52 Ancestors, No. 16: Grandma Cora Harrison, Born on Easter Sunday, 1877
This week I bring you Cora Kline Harrison, my paternal grandmom’s paternal grandmom. that would be my great-great-grandmom I’ll tell you how my grandmom’s cousin, Doris, and I honed in on her birthday.
The 1900 Census placed Cora’s birth date in February of 1878. Doris rejected this claim, and insisted instead that her grandmother was born on April 1, 1876, although she had no documents to prove the fact. I had inquired about baptism records at the Lancaster County Historical Society with little else to go on. The archivists there told me that many of the churches of that time and place were inconsistent with birth records, so I might have trouble finding a baptism record for Cora. I did not know the parish in which she was baptized. I did find a record of Cora’s birth among her father’s Civil War pension file, but the record was ambiguous.
Nothing is trustworthy here. Many of the dates change from year to year. You can see variations among other alleged birth dates, notably Cora’s nearest sister, Maggie. The 1899 report seems most implausible, with Cora allegedly being born a mere six months after Maggie. The 1915 report compensates by pulling Maggie’s birth date back to 1875.
But Doris remembered one additional fact about Cora’s birth that proved to be helpful in identifying her grandmother’s birth date: She remembered that Cora said that she was born on Easter Sunday. Doris had a prayer book that listed all the dates on which Easter fell going back for quite some time. She learned from that list that Easter Sunday fell on April 1st in the year 1877. Although I still have no primary document reflecting the date, I now accept April 1, 1877 as Cora’s date of birth.
Some quick vitals: The best evidence is that Cora Kline was born in Columbia, Lancaster, Pennsylvania on April 1st, 1877 to David and Margaret (Eisenberger) Kline. She was baby of the family, the youngest of nine children. The eldest child was a boy and the rest were girls. David and Margaret were married at First English Lutheran Church, so I assume the family was Lutheran. Cora gave birth to her first child, Anna, in 1892, apparently out of wedlock. She married my great-great-grandfather, William Pickersgill Harrison, Jr., in 1897.
William was a city boy, born and raised in Philadelphia and an employee of the Pennsylvania Rail Road. How city boy William P. met country girl Cora is great family history mystery that I will probably never solve. I used to imagine that William met Cora at Reading Terminal Market, but I have no actual evidence to support that theory. William had an older brother, Edgar, who also worked for the railroad, and who also happened to marry a girl from Columbia, Lancaster. Unlike William and Cora, who settled in Philadelphia, Edgar and his wife, Margaret, settled in Enola, Cumberland County, just across the river from Columbia, Lancaster. I bet it’s not a coincidence that these two Philadelphia Railroad workers both married Lancaster country girls, but I’m not quite sure who caused what to happen.

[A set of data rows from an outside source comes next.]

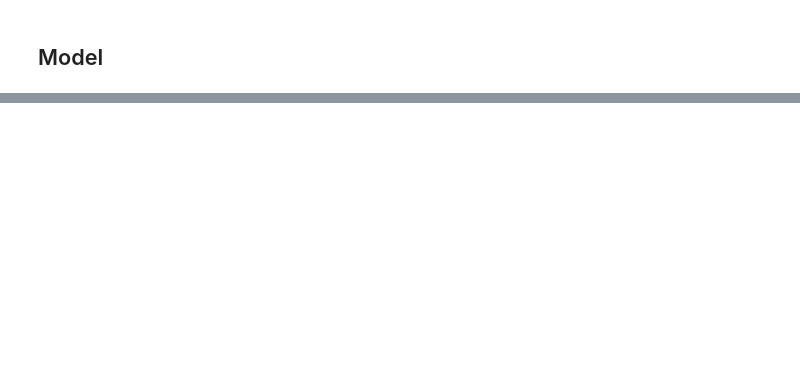
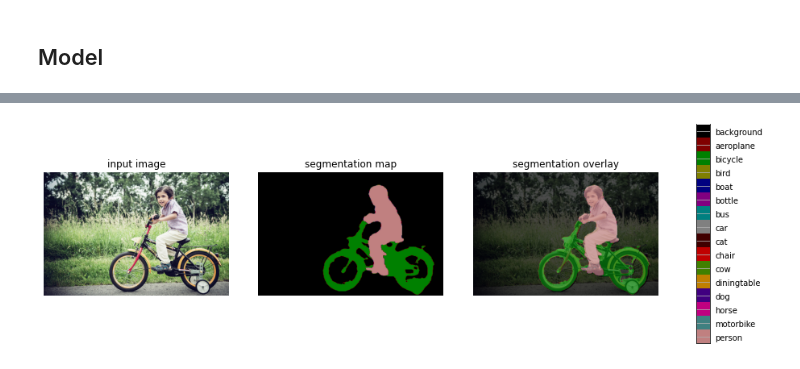
Before and after one commit to diwakar-vsingh/DeepLabV3-TensorFlow2.x, a Jupyter notebook: deeplabv3+.ipynb, the cells around one changed output, grey strips where cells are left out. Cells and saved outputs as stored; diff of their text form; code cells hidden in the pictures; blank space fills up the shorter version.

```diff
--- a/deeplabv3+.ipynb
+++ b/deeplabv3+.ipynb
@@ -266,0 +397,41 @@ ________________________________________________________________________________
+# %%
+def read_image(file_name):
+  image = tf.io.read_file(file_name)
+  image = tf.image.decode_jpeg(image, channels=3)
+  image = tf.image.convert_image_dtype(image, tf.float32)
+  return image
+
+def resize_and_normalize(image):
+  image = tf.image.resize(image, size=(INPUT_SIZE, INPUT_SIZE))
+  image = (image / 127.5) - 1
+  image = tf.expand_dims(image, axis=0)
+  return image
+
+def inference(image):
+  """
+  Runs inference on a single image.
+
+  Args:
+    image: A PIL.Image object, raw input image.
+
+  Returns:
+    resized_image: RGB image resized from original input image.
+    seg_map: Segmentation map of `resized_image`.
+  """
+
+  height, width, _ = image.shape
+  resize_ratio = 1.0 * INPUT_SIZE / max(width, height)
+  target_size = (int(resize_ratio * width), int(resize_ratio * height))
+  resized_image = resize_and_normalize(image)
+
+  batch_seg_map = model.predict(resized_image)
+  seg_map = tf.argmax(logit[0], axis=-1)
+  seg_map = tf.image.resize(tf.expand_dims(seg_map, axis=-1), size=(height, width))
+  seg_map = tf.squeeze(seg_map)
+  seg_map = tf.cast(seg_map, tf.int8)
+
+  return resized_image, seg_map
+# %%
+file_name = "image1.jpg"
+image = read_image(file_name)
+resized_image, seg_map = inference(image)
@@ -266,0 +594,4 @@ ________________________________________________________________________________
+# %%
+vis_segmentation(input_img, labels)
+# %% [output]
+[figure, added]
```
Also changed, not shown: parts of 25 cells of this notebook.
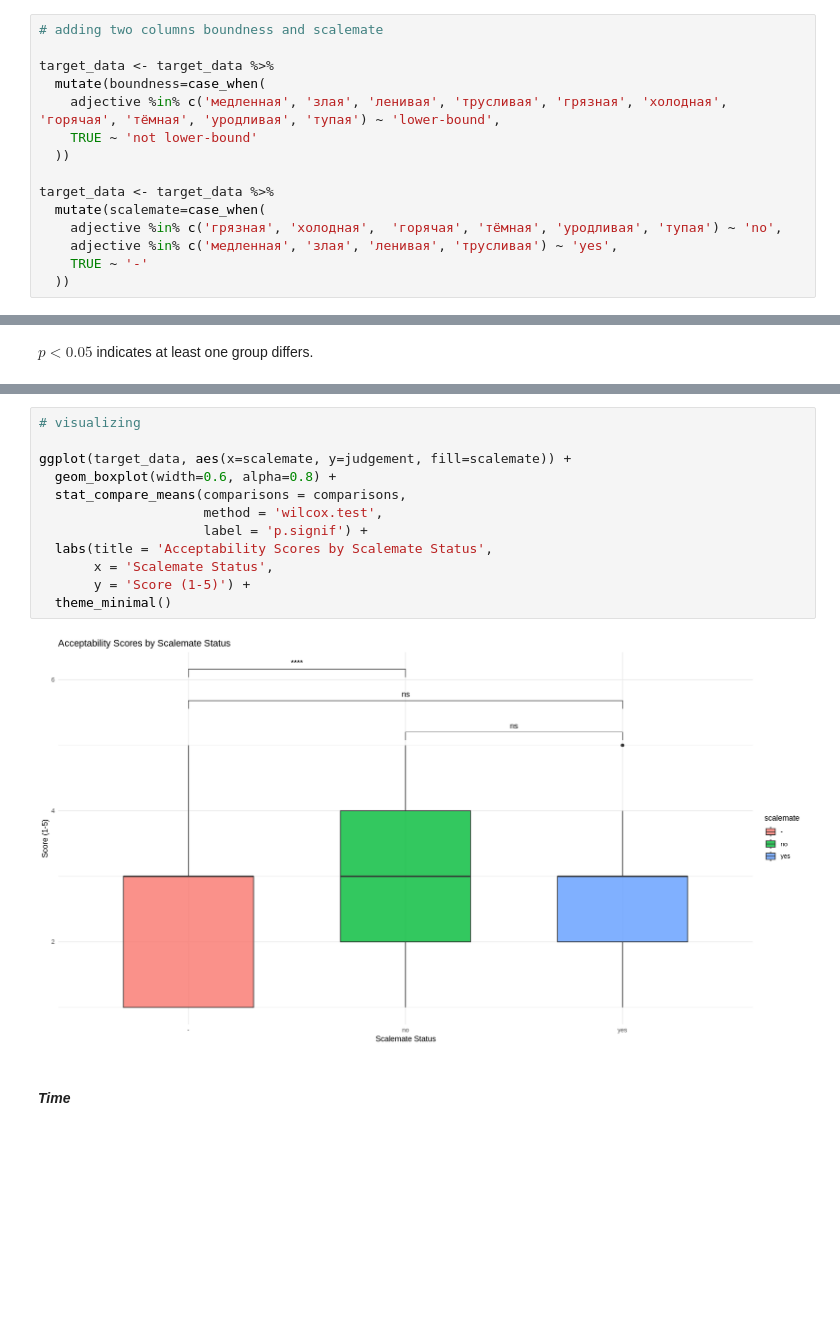
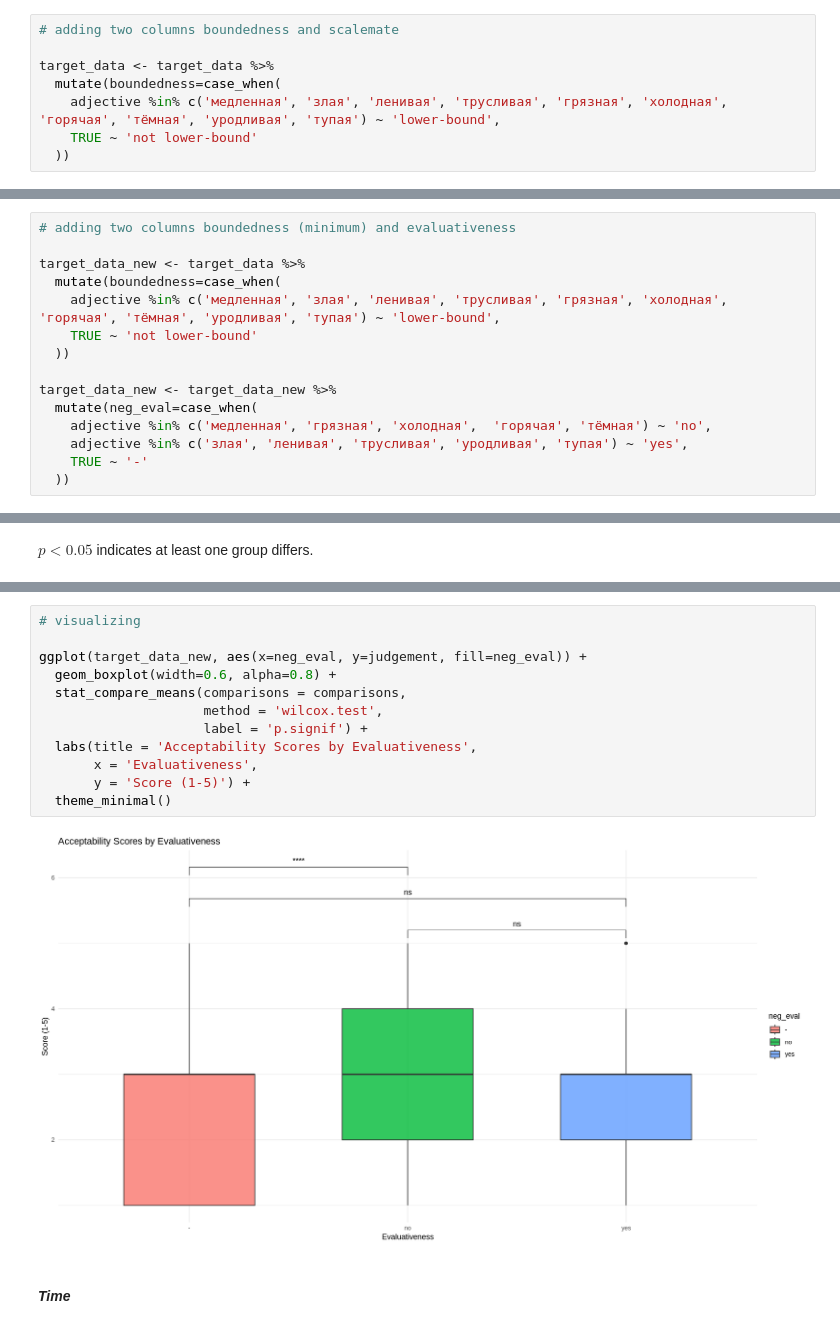
Before and after one commit to KatiaKozlova/stat-project, a Jupyter notebook: stat_project.ipynb, the cells around one changed output, grey strips where cells are left out. Cells and saved outputs as stored; diff of their text form; blank space fills up the shorter version.

```diff
--- a/stat_project.ipynb
+++ b/stat_project.ipynb
@@ -639,19 +639,12 @@ We look at these adjectives from the first experiment.
 - **Not lower-bound**:<br>others.
 # %%
-# adding two columns boundness and scalemate
+# adding two columns boundedness and scalemate
 
 target_data <- target_data %>%
-  mutate(boundness=case_when(
+  mutate(boundedness=case_when(
     adjective %in% c('медленная', 'злая', 'ленивая', 'трусливая', 'грязная', 'холодная', 'горячая', 'тёмная', 'уродливая', 'тупая') ~ 'lower-bound',
     TRUE ~ 'not lower-bound'
   ))
-
-target_data <- target_data %>%
-  mutate(scalemate=case_when(
-    adjective %in% c('грязная', 'холодная',  'горячая', 'тёмная', 'уродливая', 'тупая') ~ 'no',
-    adjective %in% c('медленная', 'злая', 'ленивая', 'трусливая') ~ 'yes',
-    TRUE ~ '-'
-  ))
 # %% [markdown]
 #### *Scores*
 # %%
@@ -710,0 +850,15 @@ What about scalemates?
+# %%
+# adding two columns boundedness (minimum) and evaluativeness
+
+target_data_new <- target_data %>%
+  mutate(boundedness=case_when(
+    adjective %in% c('медленная', 'злая', 'ленивая', 'трусливая', 'грязная', 'холодная', 'горячая', 'тёмная', 'уродливая', 'тупая') ~ 'lower-bound',
+    TRUE ~ 'not lower-bound'
+  ))
+
+target_data_new <- target_data_new %>%
+  mutate(neg_eval=case_when(
+    adjective %in% c('медленная', 'грязная', 'холодная',  'горячая', 'тёмная') ~ 'no',
+    adjective %in% c('злая', 'ленивая', 'трусливая', 'уродливая', 'тупая') ~ 'yes',
+    TRUE ~ '-'
+  ))
@@ -752,16 +908,16 @@ A data.frame: 3 × 4
 # %%
 # visualizing
 
-ggplot(target_data, aes(x=scalemate, y=judgement, fill=scalemate)) +
+ggplot(target_data_new, aes(x=neg_eval, y=judgement, fill=neg_eval)) +
   geom_boxplot(width=0.6, alpha=0.8) +
   stat_compare_means(comparisons = comparisons,
                      method = 'wilcox.test',
                      label = 'p.signif') +
-  labs(title = 'Acceptability Scores by Scalemate Status',
-       x = 'Scalemate Status',
+  labs(title = 'Acceptability Scores by Evaluativeness',
+       x = 'Evaluativeness',
        y = 'Score (1-5)') +
   theme_minimal()
 # %% [output]
-[figure, old version]
+[figure, new version]
 # %% [markdown]
 #### *Time*
```
Also changed, not shown: parts of 51 cells of this notebook.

William and Cora Harrison returned to Philadelphia to raise their family while young Anna remained in Lancaster to be raised by Cora’s siblings. William and Cora had five children: Blanche, Harriet, Cora Jr., William, III, and Charles. Young Harriet died at the age of three. The others survived to adulthood. William, III, was my great-grandfather. The family lived at 914 Schackamaxon Street, near the docks where William and Charles worked. After the Blanche moved to Virginia and the boys moved out, Cora lived the rest of her days at 914 Shackamaxon with her other daughter, Cora Ochs wife of John Ochs.
My grandmother’s cousin, Doris, who helped me to puzzle out Cora’s birth date, was Blanche’s daughter. Young Doris poses with her grandmother, Cora, in the featured photo. My own grandmother, William’s daughter, Joan wrote the inscriptions on the photograph when she included the photo in an album. Normally I would leave this type of writing on the image, but I took it out here for demonstration purposes.
When Cora’s husband, William Pickersgill Harrison, Jr., died on the job after a fall from a crane, the Pennsylvania Rail Road offered Cora a lifetime travel package. I’d like to know whether and how she used this token of restitution. Cora also outlived my great-grandfather, William, who died in 1959. She died on May 1, 1960, and was buried at Lawnview Cemetery, with the family of her son-in-law, John Ochs. Cora’s daughter, Cora Ochs, and son, Charles Harrison were also buried at the site, although the monument there does not bear any of their names.
I asked my grandfather what he could remember about Cora, and if he had any good stories about her. He said he met her a time or two, but couldn’t really say much about her. The best insight that I have into her soul is from this photograph, which shows her to be a jolly person. It’s tough to tell what a person is like from just one photograph, but my mother has taken a liking to Cora because of it. So have I.